WORK REQUIRED: Repeat the data word for word. Do not include the pictures.

MATERIAL SUPPLIED:
== Segment start ==

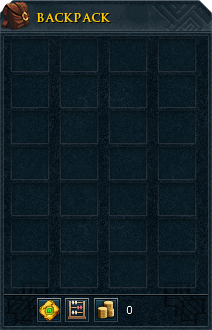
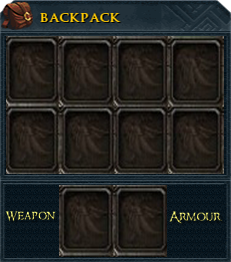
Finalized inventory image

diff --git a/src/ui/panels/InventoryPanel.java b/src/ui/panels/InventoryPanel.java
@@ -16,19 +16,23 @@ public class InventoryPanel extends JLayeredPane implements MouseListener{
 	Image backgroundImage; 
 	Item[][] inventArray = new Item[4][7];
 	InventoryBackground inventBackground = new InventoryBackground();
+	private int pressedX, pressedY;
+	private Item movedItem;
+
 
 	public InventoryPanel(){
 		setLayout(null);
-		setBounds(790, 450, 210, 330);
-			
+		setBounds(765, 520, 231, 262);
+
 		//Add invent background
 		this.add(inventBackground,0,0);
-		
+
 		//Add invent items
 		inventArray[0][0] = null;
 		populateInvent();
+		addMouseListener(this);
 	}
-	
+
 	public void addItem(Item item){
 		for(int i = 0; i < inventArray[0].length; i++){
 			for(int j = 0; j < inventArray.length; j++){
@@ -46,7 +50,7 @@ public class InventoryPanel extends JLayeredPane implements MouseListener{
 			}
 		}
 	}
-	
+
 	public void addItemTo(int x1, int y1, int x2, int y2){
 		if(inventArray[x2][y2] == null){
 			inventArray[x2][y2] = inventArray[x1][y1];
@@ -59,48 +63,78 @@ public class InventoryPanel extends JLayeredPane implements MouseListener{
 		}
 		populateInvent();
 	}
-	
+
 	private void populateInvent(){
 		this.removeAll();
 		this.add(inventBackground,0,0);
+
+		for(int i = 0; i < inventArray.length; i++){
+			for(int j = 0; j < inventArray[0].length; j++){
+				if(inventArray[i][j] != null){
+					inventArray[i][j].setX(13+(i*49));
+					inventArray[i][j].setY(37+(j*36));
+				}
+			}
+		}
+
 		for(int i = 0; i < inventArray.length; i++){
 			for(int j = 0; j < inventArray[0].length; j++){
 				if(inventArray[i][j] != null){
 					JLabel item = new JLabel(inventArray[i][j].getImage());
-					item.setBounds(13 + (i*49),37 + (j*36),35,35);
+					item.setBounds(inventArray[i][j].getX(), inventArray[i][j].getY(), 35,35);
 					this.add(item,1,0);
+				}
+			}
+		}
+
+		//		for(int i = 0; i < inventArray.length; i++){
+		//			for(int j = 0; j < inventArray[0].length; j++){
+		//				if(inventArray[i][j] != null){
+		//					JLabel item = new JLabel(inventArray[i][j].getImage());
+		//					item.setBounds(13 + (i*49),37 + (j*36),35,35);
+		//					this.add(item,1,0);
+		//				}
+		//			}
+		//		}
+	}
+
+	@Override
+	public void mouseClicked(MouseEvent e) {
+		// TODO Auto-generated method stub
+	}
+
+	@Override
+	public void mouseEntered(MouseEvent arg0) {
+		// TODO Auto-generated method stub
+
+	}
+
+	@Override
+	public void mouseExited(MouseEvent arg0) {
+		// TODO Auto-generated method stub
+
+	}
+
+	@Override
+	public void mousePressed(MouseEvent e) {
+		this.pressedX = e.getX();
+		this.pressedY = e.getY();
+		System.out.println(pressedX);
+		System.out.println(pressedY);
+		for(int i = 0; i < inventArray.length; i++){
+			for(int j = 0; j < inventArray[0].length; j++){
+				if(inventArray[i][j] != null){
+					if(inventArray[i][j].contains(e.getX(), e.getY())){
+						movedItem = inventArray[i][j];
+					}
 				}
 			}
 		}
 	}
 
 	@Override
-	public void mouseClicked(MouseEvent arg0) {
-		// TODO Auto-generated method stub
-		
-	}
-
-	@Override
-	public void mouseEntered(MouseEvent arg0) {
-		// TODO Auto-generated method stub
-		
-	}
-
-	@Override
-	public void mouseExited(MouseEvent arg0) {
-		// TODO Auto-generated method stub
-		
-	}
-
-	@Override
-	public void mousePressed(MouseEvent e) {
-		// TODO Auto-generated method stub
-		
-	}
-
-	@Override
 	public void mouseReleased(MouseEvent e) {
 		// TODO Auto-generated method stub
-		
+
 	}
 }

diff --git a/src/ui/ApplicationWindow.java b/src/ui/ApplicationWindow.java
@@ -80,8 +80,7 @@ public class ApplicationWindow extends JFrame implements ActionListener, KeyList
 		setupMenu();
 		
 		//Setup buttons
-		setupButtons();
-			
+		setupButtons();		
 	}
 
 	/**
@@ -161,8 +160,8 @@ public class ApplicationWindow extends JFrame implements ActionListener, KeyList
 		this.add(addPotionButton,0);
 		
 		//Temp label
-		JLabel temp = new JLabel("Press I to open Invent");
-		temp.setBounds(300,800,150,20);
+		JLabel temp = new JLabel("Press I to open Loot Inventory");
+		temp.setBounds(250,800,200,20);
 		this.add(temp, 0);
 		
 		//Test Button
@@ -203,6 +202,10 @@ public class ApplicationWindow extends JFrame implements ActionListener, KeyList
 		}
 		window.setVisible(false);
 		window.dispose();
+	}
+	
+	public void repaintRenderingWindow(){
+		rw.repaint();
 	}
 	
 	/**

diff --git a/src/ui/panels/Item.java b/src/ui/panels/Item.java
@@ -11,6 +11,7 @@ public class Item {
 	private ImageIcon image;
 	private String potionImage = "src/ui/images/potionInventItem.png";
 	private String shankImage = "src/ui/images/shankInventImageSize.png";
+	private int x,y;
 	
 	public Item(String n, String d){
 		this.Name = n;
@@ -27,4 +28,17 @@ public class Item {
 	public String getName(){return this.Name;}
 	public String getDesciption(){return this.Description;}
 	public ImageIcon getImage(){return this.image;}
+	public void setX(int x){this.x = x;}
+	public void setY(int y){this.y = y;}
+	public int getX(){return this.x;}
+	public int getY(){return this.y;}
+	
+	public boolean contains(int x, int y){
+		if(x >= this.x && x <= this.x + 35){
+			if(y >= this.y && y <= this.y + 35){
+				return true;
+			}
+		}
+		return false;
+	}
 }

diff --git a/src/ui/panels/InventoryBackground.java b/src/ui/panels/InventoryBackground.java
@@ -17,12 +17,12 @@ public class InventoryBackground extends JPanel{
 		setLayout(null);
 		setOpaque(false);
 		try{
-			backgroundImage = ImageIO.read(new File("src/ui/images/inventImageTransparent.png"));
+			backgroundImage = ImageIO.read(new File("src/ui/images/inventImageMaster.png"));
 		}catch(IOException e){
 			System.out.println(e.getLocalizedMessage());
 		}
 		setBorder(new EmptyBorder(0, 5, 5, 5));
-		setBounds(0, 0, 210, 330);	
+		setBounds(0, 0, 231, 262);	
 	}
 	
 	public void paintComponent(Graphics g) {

== Segment end ==

PROBLEM SOLUTION:
Finalized inventory image

diff --git a/src/ui/panels/InventoryPanel.java b/src/ui/panels/InventoryPanel.java
@@ -16,19 +16,23 @@ public class InventoryPanel extends JLayeredPane implements MouseListener{
 	Image backgroundImage; 
 	Item[][] inventArray = new Item[4][7];
 	InventoryBackground inventBackground = new InventoryBackground();
+	private int pressedX, pressedY;
+	private Item movedItem;
+
 
 	public InventoryPanel(){
 		setLayout(null);
-		setBounds(790, 450, 210, 330);
-			
+		setBounds(765, 520, 231, 262);
+
 		//Add invent background
 		this.add(inventBackground,0,0);
-		
+
 		//Add invent items
 		inventArray[0][0] = null;
 		populateInvent();
+		addMouseListener(this);
 	}
-	
+
 	public void addItem(Item item){
 		for(int i = 0; i < inventArray[0].length; i++){
 			for(int j = 0; j < inventArray.length; j++){
@@ -46,7 +50,7 @@ public class InventoryPanel extends JLayeredPane implements MouseListener{
 			}
 		}
 	}
-	
+
 	public void addItemTo(int x1, int y1, int x2, int y2){
 		if(inventArray[x2][y2] == null){
 			inventArray[x2][y2] = inventArray[x1][y1];
@@ -59,48 +63,78 @@ public class InventoryPanel extends JLayeredPane implements MouseListener{
 		}
 		populateInvent();
 	}
-	
+
 	private void populateInvent(){
 		this.removeAll();
 		this.add(inventBackground,0,0);
+
+		for(int i = 0; i < inventArray.length; i++){
+			for(int j = 0; j < inventArray[0].length; j++){
+				if(inventArray[i][j] != null){
+					inventArray[i][j].setX(13+(i*49));
+					inventArray[i][j].setY(37+(j*36));
+				}
+			}
+		}
+
 		for(int i = 0; i < inventArray.length; i++){
 			for(int j = 0; j < inventArray[0].length; j++){
 				if(inventArray[i][j] != null){
 					JLabel item = new JLabel(inventArray[i][j].getImage());
-					item.setBounds(13 + (i*49),37 + (j*36),35,35);
+					item.setBounds(inventArray[i][j].getX(), inventArray[i][j].getY(), 35,35);
 					this.add(item,1,0);
+				}
+			}
+		}
+
+		//		for(int i = 0; i < inventArray.length; i++){
+		//			for(int j = 0; j < inventArray[0].length; j++){
+		//				if(inventArray[i][j] != null){
+		//					JLabel item = new JLabel(inventArray[i][j].getImage());
+		//					item.setBounds(13 + (i*49),37 + (j*36),35,35);
+		//					this.add(item,1,0);
+		//				}
+		//			}
+		//		}
+	}
+
+	@Override
+	public void mouseClicked(MouseEvent e) {
+		// TODO Auto-generated method stub
+	}
+
+	@Override
+	public void mouseEntered(MouseEvent arg0) {
+		// TODO Auto-generated method stub
+
+	}
+
+	@Override
+	public void mouseExited(MouseEvent arg0) {
+		// TODO Auto-generated method stub
+
+	}
+
+	@Override
+	public void mousePressed(MouseEvent e) {
+		this.pressedX = e.getX();
+		this.pressedY = e.getY();
+		System.out.println(pressedX);
+		System.out.println(pressedY);
+		for(int i = 0; i < inventArray.length; i++){
+			for(int j = 0; j < inventArray[0].length; j++){
+				if(inventArray[i][j] != null){
+					if(inventArray[i][j].contains(e.getX(), e.getY())){
+						movedItem = inventArray[i][j];
+					}
 				}
 			}
 		}
 	}
 
 	@Override
-	public void mouseClicked(MouseEvent arg0) {
-		// TODO Auto-generated method stub
-		
-	}
-
-	@Override
-	public void mouseEntered(MouseEvent arg0) {
-		// TODO Auto-generated method stub
-		
-	}
-
-	@Override
-	public void mouseExited(MouseEvent arg0) {
-		// TODO Auto-generated method stub
-		
-	}
-
-	@Override
-	public void mousePressed(MouseEvent e) {
-		// TODO Auto-generated method stub
-		
-	}
-
-	@Override
 	public void mouseReleased(MouseEvent e) {
 		// TODO Auto-generated method stub
-		
+
 	}
 }

diff --git a/src/ui/ApplicationWindow.java b/src/ui/ApplicationWindow.java
@@ -80,8 +80,7 @@ public class ApplicationWindow extends JFrame implements ActionListener, KeyList
 		setupMenu();
 		
 		//Setup buttons
-		setupButtons();
-			
+		setupButtons();		
 	}
 
 	/**
@@ -161,8 +160,8 @@ public class ApplicationWindow extends JFrame implements ActionListener, KeyList
 		this.add(addPotionButton,0);
 		
 		//Temp label
-		JLabel temp = new JLabel("Press I to open Invent");
-		temp.setBounds(300,800,150,20);
+		JLabel temp = new JLabel("Press I to open Loot Inventory");
+		temp.setBounds(250,800,200,20);
 		this.add(temp, 0);
 		
 		//Test Button
@@ -203,6 +202,10 @@ public class ApplicationWindow extends JFrame implements ActionListener, KeyList
 		}
 		window.setVisible(false);
 		window.dispose();
+	}
+	
+	public void repaintRenderingWindow(){
+		rw.repaint();
 	}
 	
 	/**

diff --git a/src/ui/panels/Item.java b/src/ui/panels/Item.java
@@ -11,6 +11,7 @@ public class Item {
 	private ImageIcon image;
 	private String potionImage = "src/ui/images/potionInventItem.png";
 	private String shankImage = "src/ui/images/shankInventImageSize.png";
+	private int x,y;
 	
 	public Item(String n, String d){
 		this.Name = n;
@@ -27,4 +28,17 @@ public class Item {
 	public String getName(){return this.Name;}
 	public String getDesciption(){return this.Description;}
 	public ImageIcon getImage(){return this.image;}
+	public void setX(int x){this.x = x;}
+	public void setY(int y){this.y = y;}
+	public int getX(){return this.x;}
+	public int getY(){return this.y;}
+	
+	public boolean contains(int x, int y){
+		if(x >= this.x && x <= this.x + 35){
+			if(y >= this.y && y <= this.y + 35){
+				return true;
+			}
+		}
+		return false;
+	}
 }

diff --git a/src/ui/panels/InventoryBackground.java b/src/ui/panels/InventoryBackground.java
@@ -17,12 +17,12 @@ public class InventoryBackground extends JPanel{
 		setLayout(null);
 		setOpaque(false);
 		try{
-			backgroundImage = ImageIO.read(new File("src/ui/images/inventImageTransparent.png"));
+			backgroundImage = ImageIO.read(new File("src/ui/images/inventImageMaster.png"));
 		}catch(IOException e){
 			System.out.println(e.getLocalizedMessage());
 		}
 		setBorder(new EmptyBorder(0, 5, 5, 5));
-		setBounds(0, 0, 210, 330);	
+		setBounds(0, 0, 231, 262);	
 	}
 	
 	public void paintComponent(Graphics g) {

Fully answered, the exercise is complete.